Cunha seems to have a wide circle of musical friends, and many musicians play on the record in different formations, but the standouts are Mareclo Martins (saxophones), Arthur Maia (bass) and Mauricio Piassarollo (keyboards). The record is a real group effort, however, and the camaraderie is immediately apparent from the first note to the last.
"Bachiao" has a wonderful storytelling quality, while "Bate Papo," which starts off with the familiar Brazilian drum patterns of Mardi Gras, changes into a very sophisticated saxophone solo. "Un Baio En Forma De Poema" features guitar and accordion, "Ritmo De Viagem" a gorgeous soprano sax solo. "Estilo Consagrado" is a homage to Milton Banana and Mauricio Einhorn. "Passarinho" features Martins' very smooth saxophone in a very tight quintet, while "Tambores" gives Cunha a chance to play some melodic solo drums. Beneath everything is virtuosic electric bass and percussion, with Cunha always leading the way.
Surprisingly ingratiating, with superior musicianship, Batepapo is an wonderful entrée into the world of Brazilian music.
Track Listing: Bachiao; Bate Papo; Pescador; Ritmo de Viagem; Gosto de Sal; Post-Scriptum; Passarinho; Um
Baiao em Forma de Poema; Estilo Consagrado; Tambores.
I love jazz because anything is possible; it has few rules and the best jazz breaks those ones.
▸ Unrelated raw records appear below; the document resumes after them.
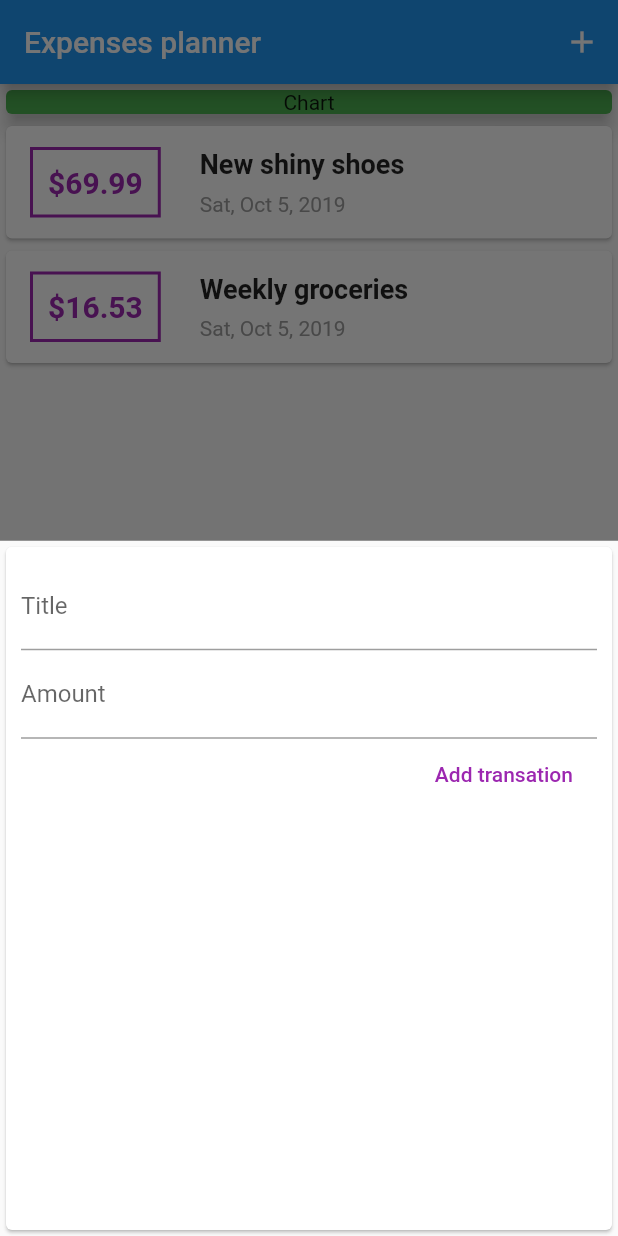
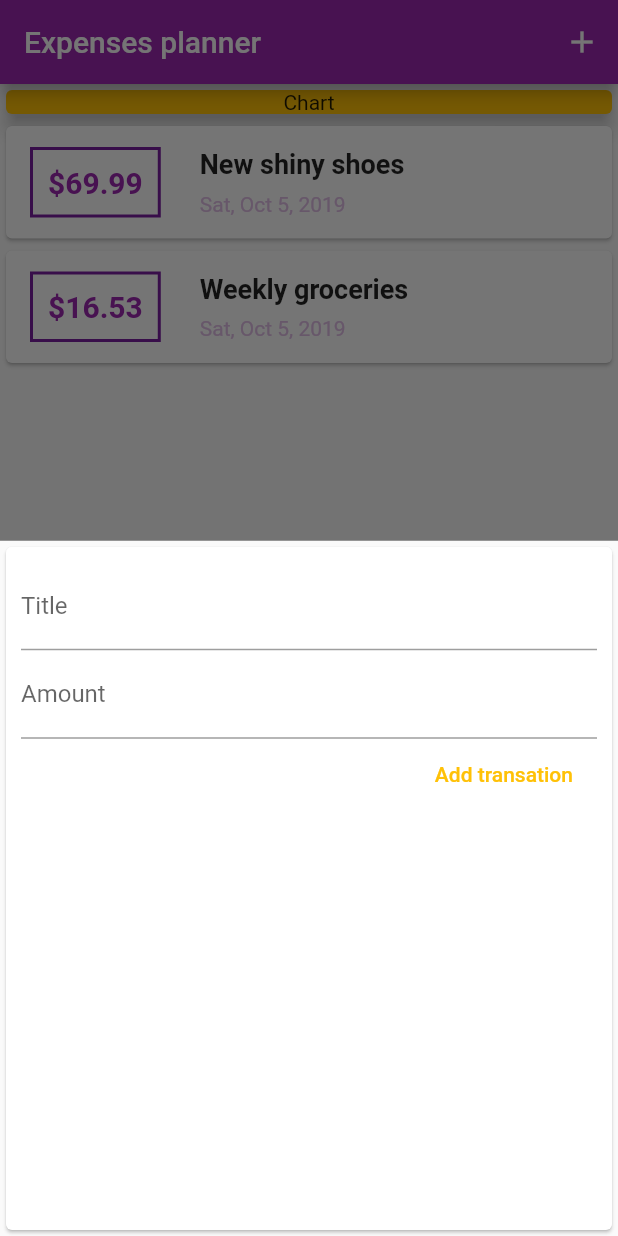
Before and after one commit to sebaslogen/flutter_course, a Flutter app: the screen it shows after launch, after a tap on the "add" icon, on a phone screen of 412 x 824 dp. Run offline on Flutter 3.47's test engine with Material 2 defaults, Android fonts, the phone set to English and light mode, and no system bars.

Commit message:
Add a Theme with colors

```diff
--- a/lib/main.dart
+++ b/lib/main.dart
@@ -17,6 +17,7 @@ class MyApp extends StatelessWidget {
   Widget build(BuildContext context) {
     return MaterialApp(
       title: 'Expenses planner',
+      theme: ThemeData(primarySwatch: Colors.purple, accentColor: Colors.amber),
       home: MyHomePage(),
     );
   }
@@ -82,7 +83,7 @@ class _MyHomePageState extends State<MyHomePage> {
           children: <Widget>[
             // Chart //
             Card(
-              color: Colors.green,
+              color: Theme.of(context).accentColor,
               elevation: 5,
               child: const Center(
                   child: Text('Chart', textAlign: TextAlign.center)),
--- a/lib/widgets/new_transaction.dart
+++ b/lib/widgets/new_transaction.dart
@@ -35,7 +35,7 @@ class _NewTransactionState extends State<NewTransaction> {
                 controller: amountController),
             FlatButton(
                 child: const Text('Add transation'),
-                textColor: Colors.purple,
+                textColor: Theme.of(context).accentColor,
                 onPressed: _submitData)
           ],
         ),
--- a/lib/widgets/transactions_list.dart
+++ b/lib/widgets/transactions_list.dart
@@ -23,13 +23,14 @@ class TransactionsList extends StatelessWidget {
                     style: TextStyle(
                         fontWeight: FontWeight.bold,
                         fontSize: 20,
-                        color: Colors.purple),
+                        color: Theme.of(context).primaryColor),
                   ),
                   padding: const EdgeInsets.all(10),
                   margin:
                       const EdgeInsets.symmetric(vertical: 14, horizontal: 16),
                   decoration: BoxDecoration(
-                      border: Border.all(color: Colors.purple, width: 2)),
+                      border: Border.all(
+                          color: Theme.of(context).primaryColorDark, width: 2)),
                 ),
                 Column(
                   crossAxisAlignment: CrossAxisAlignment.start,
@@ -47,7 +48,7 @@ class TransactionsList extends StatelessWidget {
                       padding: const EdgeInsets.only(
                           top: 4, bottom: 10, left: 10, right: 10),
                       child: Text(DateFormat.yMMMEd().format(tx.date),
-                          style: TextStyle(fontSize: 14, color: Colors.grey)),
+                          style: TextStyle(fontSize: 14, color: Theme.of(context).primaryColorLight)),
                     )
                   ],
                 )
```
I prefer free improv because it doesn't really have any rules at all.
I was first exposed to jazz in my teens (in the late sixties).
The first jazz record I bought was Filles de Kilimanjaro by Miles Davis, shortly followed by Extrapolation by John McLaughlin.
My advice to new listeners is to listen as widely as possible and not to make snap judgments--stick with it.